| TASK STATEMENT |
Gather all lines with "data" from the records.

Before and after images
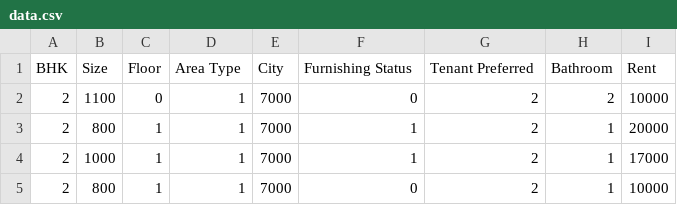
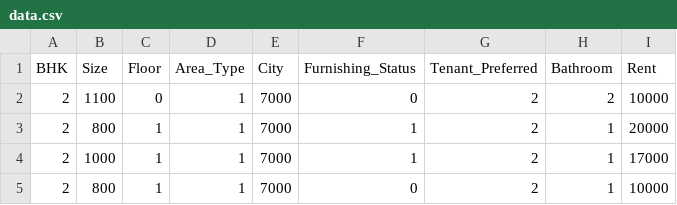
Before and after one commit to Kaushvl/House_rent, a CSV file: artifacts/data.csv, drawn as a sheet; only a part is shown.

```diff
--- a/artifacts/data.csv
+++ b/artifacts/data.csv
@@ -1,2 +1,2 @@
-BHK,Size,Floor,Area Type,City,Furnishing Status,Tenant Preferred,Bathroom,Rent
+BHK,Size,Floor,Area_Type,City,Furnishing_Status,Tenant_Preferred,Bathroom,Rent
 2,1100,0,1,7000,0,2,2,10000
```
Also changed, not shown: artifacts/test.csv, artifacts/train.csv, 11 other files.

| SOLUTION BELOW |
Before and after one commit to Kaushvl/House_rent, a CSV file: artifacts/data.csv, drawn as a sheet; only a part is shown.
--- a/artifacts/data.csv
+++ b/artifacts/data.csv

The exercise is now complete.